    You got it about consistency. Don't worry if the thermometer is off, just so long as you always use the same thermometer and same temp. More accurate thermometer better than less accurate, but consistency is the key, as you now know. If you change thermometers, calibrate the old one versus the new one and it will guide you on changing your time or temperature for the first few runs with a new thermometer.
     
  15. lacavol

    lacavol Member

    Messages:
    75
    Joined:
    Apr 11, 2010
    Location:
    Los Angeles
    Shooter:
    Multi Format
    Thanks everyone, I shot a few rolls and developed them. I think that inversions for the first 30 sec. and then 4 inversions in 10 sec. every minute worked the best for my film and developer.

    Just one question which I haven't tried yet... wouldn't a diluted developer and longer developing time make any timing errors smaller in relation to developing time? :blink:
     
  16. Monito

    Monito Member

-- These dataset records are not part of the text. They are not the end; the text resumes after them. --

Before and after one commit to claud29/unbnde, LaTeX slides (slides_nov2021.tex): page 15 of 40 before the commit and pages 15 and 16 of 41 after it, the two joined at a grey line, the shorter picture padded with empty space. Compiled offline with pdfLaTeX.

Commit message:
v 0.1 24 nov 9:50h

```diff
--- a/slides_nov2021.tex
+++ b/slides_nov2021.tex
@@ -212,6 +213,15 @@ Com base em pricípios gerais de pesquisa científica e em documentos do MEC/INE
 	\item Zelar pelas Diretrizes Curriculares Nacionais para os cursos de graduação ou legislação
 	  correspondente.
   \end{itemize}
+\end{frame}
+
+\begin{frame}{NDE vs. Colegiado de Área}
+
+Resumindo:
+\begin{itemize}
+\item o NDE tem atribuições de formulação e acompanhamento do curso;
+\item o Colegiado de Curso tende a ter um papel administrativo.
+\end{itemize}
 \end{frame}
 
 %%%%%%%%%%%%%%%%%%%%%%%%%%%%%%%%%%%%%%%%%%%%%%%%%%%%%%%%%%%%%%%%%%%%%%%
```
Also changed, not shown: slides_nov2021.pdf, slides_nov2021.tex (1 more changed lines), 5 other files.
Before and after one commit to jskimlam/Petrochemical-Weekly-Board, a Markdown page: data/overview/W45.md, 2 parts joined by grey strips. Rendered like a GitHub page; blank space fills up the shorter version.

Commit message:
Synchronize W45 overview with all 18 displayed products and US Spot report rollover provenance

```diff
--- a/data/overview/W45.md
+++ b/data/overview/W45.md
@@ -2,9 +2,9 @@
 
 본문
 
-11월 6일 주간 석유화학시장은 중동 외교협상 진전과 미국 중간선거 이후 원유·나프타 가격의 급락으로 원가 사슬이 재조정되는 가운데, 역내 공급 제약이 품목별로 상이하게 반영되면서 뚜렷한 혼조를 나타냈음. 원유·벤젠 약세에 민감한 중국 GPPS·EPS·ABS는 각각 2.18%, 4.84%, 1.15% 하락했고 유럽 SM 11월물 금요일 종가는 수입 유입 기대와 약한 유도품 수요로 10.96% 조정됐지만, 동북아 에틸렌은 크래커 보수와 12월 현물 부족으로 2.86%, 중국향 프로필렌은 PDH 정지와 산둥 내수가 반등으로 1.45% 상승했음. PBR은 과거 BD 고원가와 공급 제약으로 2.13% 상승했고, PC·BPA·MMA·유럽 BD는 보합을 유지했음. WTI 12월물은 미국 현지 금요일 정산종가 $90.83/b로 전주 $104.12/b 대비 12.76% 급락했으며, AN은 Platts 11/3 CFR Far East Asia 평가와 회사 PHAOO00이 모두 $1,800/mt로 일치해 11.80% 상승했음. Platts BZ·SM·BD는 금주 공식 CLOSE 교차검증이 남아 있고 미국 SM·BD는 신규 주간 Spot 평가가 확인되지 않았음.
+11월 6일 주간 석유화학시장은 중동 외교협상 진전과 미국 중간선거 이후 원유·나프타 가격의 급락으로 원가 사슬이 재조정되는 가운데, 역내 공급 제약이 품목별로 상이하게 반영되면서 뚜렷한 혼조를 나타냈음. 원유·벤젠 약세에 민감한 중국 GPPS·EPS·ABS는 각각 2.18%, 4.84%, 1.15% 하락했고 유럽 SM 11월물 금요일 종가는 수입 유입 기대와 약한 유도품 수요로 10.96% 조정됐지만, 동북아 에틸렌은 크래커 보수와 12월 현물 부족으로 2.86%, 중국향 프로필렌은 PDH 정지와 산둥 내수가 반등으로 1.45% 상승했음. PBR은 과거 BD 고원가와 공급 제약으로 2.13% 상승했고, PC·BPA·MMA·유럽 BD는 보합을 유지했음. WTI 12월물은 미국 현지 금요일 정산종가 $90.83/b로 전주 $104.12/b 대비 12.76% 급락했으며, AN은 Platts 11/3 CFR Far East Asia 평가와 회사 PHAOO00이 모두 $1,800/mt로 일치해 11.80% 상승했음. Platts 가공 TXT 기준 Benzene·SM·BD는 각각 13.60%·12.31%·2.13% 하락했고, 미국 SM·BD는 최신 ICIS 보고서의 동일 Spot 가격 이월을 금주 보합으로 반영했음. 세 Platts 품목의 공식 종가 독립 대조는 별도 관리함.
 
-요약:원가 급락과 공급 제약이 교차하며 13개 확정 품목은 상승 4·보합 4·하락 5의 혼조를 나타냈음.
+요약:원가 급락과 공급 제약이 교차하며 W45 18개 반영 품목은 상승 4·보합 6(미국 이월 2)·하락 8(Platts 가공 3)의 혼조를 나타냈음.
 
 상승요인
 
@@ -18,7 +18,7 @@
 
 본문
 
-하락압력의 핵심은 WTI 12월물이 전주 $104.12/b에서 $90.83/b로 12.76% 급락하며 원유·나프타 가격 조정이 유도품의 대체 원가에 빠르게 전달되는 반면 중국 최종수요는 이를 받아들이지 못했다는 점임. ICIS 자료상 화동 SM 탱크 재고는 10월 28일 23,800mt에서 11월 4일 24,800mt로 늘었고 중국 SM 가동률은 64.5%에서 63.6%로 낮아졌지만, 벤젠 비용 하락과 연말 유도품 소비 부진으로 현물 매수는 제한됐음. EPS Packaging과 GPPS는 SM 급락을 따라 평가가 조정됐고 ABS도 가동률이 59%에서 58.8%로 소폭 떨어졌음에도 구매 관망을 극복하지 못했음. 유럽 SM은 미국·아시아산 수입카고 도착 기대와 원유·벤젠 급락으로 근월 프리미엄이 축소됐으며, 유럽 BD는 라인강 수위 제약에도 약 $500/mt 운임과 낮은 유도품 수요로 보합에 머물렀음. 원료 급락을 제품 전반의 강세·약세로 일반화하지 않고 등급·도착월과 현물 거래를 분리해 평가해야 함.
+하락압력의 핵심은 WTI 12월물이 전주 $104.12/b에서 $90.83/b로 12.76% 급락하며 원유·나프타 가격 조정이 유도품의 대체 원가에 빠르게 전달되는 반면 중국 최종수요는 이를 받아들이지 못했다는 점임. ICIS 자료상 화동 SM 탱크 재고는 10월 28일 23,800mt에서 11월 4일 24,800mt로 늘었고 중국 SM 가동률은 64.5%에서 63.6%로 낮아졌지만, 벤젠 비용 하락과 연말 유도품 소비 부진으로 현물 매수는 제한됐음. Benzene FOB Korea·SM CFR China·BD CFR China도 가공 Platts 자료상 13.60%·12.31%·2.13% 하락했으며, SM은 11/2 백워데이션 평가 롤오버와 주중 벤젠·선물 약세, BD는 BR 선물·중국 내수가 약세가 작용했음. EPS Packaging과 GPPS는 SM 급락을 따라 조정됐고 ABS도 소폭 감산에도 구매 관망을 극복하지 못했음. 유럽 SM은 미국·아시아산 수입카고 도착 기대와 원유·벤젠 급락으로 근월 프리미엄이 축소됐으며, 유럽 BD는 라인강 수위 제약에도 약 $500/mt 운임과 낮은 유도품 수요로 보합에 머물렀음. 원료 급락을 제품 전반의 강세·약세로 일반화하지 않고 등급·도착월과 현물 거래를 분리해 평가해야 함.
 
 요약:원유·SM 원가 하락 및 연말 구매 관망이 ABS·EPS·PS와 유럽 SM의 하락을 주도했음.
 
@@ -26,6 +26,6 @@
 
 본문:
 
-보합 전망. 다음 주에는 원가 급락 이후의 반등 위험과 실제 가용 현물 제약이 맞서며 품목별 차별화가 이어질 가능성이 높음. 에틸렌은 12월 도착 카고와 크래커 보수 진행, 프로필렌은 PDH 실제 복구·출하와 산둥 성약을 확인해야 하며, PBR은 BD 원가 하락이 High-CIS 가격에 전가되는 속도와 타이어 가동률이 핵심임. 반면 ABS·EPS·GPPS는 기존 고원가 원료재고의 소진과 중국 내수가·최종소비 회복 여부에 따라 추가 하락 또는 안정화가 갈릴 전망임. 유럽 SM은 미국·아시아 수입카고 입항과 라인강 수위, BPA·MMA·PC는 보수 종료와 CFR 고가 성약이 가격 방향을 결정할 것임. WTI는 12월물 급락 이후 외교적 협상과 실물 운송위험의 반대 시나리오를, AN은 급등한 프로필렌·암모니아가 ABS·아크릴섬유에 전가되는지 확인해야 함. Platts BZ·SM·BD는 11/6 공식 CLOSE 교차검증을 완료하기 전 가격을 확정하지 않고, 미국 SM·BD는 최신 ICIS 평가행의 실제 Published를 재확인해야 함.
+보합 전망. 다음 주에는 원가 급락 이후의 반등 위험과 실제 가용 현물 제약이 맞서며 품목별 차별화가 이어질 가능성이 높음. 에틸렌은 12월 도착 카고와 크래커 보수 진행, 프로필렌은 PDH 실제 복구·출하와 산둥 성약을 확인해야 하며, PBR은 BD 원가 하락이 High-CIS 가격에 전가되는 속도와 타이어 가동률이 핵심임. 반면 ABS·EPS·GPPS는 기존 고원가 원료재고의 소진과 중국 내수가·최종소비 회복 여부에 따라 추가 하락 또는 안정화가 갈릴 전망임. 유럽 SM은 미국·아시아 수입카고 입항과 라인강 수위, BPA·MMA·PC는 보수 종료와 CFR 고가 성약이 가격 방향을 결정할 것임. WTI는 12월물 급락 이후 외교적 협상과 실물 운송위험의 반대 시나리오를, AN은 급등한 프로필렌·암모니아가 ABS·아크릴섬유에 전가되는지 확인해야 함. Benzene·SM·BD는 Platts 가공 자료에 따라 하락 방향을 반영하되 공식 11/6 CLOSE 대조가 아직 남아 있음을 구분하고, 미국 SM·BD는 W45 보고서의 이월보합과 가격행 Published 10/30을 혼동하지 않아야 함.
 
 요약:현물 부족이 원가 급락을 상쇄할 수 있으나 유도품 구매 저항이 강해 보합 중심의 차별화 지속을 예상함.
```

    Messages:
    345
    Joined:
    May 16, 2011
    Location:
    Nova Scotia,
    Shooter:
    Multi Format
    Correct. That is the reason that Kodak strongly urges not using times less than 5 minutes for manual development. However, if you are safely beyond five minutes, then the other effects of dilution become more important (acutance, grain, ...).
     
  17. keithwms

    keithwms Member

    Messages:
    6,073
    Joined:
    Oct 14, 2006
    Location:
    Charlottesvi
    Shooter:
    Multi Format
    Indeed, the best practice is to be consistent. Take errors associated with agitation out of the equation by doing it as reproducibly as you can.... then you can begin tuning your recipe in terms of time and tempt etc. to get the results that you want.

    For me, agitation has always been a few sharp initial raps on the tank (or just banging the tank on the table) to dislodge any bubbles, and then a smooth inversion, and then 10 sec of gentle agitation (rocking) in every minute, with one more inversion half way through. I simply try to randomize the motion of the fluid while also not creating froth. I don't think I've ever once had the slightest hint of irregular development.

    Well... just for general interest, there is something very different from dilute developer / long time approach that you might like to read about, namely monobath developers. So named because they contain the developing and fixing potions in the same single bath. The development occurs very quickly and so all you do is agitate well and whistle a tune and you're pretty much done... with developing and fixing. Timing is not critical at all, and neither is agitation. Plus, fixing basically occurs automatically right after development. If this interests you then search on APUG for more info. Guided by the book by Haist, I have experimented with monobaths.

    Notwithstanding the initial mixing of chems, I find monobath to be very easy, and at least for larger formats it yields very good results. I wouldn't recommend it for 35mm though.

    Enjoy experimenting!